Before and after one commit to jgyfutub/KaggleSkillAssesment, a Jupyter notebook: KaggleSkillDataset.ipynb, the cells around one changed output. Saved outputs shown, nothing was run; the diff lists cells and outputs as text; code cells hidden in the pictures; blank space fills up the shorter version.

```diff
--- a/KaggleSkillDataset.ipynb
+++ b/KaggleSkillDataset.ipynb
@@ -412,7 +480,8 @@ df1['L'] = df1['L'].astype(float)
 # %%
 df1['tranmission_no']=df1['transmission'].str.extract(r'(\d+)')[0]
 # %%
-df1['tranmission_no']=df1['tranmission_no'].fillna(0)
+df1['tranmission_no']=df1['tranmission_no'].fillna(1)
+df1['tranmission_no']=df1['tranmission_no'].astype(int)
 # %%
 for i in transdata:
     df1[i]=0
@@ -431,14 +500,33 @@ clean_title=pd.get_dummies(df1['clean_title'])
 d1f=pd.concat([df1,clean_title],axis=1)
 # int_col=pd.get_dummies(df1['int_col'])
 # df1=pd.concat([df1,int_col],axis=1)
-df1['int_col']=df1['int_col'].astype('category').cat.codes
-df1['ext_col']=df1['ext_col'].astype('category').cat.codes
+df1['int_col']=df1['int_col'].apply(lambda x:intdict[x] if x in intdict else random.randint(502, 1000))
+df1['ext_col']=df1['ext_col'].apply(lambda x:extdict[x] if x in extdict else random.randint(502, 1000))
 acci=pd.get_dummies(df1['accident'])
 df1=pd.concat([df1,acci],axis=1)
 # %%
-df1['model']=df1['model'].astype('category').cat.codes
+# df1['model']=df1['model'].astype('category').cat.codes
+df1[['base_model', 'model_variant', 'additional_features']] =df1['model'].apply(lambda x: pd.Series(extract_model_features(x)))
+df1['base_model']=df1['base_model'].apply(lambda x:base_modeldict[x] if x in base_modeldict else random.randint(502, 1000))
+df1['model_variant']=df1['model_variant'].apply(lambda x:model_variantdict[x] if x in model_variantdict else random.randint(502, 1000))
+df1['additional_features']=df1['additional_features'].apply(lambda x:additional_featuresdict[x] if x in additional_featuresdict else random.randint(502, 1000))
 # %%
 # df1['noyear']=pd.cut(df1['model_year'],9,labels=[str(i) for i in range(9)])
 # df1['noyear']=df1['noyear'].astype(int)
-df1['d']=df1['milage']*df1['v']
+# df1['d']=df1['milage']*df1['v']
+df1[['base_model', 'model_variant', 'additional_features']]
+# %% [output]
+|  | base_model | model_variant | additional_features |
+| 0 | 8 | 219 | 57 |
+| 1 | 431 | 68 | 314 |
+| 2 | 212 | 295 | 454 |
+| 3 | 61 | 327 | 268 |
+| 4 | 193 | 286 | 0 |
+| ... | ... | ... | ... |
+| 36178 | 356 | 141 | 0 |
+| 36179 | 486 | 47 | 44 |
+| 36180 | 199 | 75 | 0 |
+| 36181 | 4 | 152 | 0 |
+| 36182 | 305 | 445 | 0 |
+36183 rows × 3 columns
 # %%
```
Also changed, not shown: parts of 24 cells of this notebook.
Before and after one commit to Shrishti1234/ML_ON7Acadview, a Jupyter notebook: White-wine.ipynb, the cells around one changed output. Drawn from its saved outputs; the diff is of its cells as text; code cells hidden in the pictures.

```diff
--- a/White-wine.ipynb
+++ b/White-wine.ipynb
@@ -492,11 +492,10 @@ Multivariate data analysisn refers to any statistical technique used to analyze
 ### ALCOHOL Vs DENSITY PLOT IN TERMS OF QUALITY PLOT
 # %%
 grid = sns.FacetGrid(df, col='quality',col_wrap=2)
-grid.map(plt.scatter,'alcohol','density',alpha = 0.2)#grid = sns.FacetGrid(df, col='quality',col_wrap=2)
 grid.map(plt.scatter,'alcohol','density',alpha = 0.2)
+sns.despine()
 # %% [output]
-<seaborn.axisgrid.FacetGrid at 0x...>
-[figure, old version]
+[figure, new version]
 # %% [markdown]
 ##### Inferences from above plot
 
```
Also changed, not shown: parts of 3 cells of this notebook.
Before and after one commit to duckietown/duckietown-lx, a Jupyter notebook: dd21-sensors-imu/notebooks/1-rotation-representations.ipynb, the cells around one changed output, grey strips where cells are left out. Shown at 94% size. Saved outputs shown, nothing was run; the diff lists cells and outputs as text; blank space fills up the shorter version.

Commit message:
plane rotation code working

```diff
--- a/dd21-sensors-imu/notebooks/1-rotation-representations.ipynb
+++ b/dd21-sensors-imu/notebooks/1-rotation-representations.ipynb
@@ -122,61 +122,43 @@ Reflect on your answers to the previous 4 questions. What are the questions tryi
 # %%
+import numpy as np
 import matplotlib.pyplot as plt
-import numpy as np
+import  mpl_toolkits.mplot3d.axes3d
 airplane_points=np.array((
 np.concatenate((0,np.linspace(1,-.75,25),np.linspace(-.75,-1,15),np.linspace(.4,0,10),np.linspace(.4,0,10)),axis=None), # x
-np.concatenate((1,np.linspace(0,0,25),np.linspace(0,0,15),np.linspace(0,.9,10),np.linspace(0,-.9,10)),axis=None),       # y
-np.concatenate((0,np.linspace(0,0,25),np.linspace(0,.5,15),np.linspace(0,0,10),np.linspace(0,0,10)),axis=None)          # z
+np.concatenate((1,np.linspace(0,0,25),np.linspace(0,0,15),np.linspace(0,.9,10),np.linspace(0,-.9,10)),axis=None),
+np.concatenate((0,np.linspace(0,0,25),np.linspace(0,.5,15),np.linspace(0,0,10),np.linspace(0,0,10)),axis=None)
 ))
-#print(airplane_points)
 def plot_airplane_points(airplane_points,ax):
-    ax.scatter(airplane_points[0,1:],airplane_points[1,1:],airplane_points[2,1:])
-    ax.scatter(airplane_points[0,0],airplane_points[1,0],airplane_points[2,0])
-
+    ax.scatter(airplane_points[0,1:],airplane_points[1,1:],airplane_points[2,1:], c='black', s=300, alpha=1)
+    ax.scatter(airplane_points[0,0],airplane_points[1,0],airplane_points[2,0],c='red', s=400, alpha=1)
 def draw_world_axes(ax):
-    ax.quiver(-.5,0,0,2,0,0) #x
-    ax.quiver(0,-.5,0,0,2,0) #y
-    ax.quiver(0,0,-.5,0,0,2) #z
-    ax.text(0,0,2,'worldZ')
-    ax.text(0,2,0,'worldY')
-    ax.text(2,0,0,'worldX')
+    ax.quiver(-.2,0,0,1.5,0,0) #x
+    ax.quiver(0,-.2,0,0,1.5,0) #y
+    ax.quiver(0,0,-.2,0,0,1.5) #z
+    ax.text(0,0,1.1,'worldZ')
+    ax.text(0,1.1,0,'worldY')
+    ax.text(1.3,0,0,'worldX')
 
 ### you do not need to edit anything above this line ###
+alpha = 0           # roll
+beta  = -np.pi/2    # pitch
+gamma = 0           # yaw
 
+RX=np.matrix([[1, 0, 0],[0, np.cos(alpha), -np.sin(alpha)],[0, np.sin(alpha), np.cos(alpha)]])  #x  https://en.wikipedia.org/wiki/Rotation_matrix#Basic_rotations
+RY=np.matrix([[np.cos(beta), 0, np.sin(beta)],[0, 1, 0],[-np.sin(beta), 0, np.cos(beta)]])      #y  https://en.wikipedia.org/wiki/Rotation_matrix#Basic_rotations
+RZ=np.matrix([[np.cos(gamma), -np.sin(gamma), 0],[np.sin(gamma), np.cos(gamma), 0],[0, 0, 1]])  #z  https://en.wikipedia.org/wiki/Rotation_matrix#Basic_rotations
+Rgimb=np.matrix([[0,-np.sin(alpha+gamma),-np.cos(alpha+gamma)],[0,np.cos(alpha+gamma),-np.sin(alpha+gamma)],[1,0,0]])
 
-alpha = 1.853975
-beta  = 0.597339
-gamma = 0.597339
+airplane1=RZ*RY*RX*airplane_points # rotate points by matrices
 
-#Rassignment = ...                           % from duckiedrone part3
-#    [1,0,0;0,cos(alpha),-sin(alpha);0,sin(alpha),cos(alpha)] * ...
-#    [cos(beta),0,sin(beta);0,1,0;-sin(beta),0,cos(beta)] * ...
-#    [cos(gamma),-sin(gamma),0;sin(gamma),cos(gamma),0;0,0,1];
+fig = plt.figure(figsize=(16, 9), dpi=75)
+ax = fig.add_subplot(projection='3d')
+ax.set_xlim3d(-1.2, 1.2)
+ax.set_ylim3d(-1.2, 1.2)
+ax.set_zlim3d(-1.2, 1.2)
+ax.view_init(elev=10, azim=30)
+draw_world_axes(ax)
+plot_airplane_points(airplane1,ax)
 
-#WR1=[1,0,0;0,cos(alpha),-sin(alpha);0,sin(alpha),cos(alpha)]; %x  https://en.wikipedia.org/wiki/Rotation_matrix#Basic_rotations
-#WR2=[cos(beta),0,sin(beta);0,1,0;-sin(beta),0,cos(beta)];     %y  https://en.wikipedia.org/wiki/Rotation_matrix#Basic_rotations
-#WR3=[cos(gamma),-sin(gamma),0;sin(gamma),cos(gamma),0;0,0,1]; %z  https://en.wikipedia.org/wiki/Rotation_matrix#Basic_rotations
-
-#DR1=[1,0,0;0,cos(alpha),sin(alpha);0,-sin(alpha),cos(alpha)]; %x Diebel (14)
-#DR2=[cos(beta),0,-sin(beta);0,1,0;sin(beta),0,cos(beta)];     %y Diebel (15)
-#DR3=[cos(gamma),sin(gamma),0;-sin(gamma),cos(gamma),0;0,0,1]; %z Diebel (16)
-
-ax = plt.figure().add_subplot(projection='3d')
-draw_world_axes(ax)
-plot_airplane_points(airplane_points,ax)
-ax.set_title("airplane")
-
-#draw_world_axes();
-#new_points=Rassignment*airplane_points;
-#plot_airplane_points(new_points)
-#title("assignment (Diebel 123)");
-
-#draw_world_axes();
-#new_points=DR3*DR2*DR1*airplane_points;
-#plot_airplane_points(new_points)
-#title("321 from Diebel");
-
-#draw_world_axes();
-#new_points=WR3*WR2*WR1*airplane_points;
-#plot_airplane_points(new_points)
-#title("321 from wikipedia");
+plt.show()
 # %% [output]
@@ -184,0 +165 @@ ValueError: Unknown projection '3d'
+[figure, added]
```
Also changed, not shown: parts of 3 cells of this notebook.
· · ·
Show each line of the data that contains the string "quiver".

* Expected answer *
-    ax.quiver(-.5,0,0,2,0,0) #x
-    ax.quiver(0,-.5,0,0,2,0) #y
-    ax.quiver(0,0,-.5,0,0,2) #z
+    ax.quiver(-.2,0,0,1.5,0,0) #x
+    ax.quiver(0,-.2,0,0,1.5,0) #y
+    ax.quiver(0,0,-.2,0,0,1.5) #z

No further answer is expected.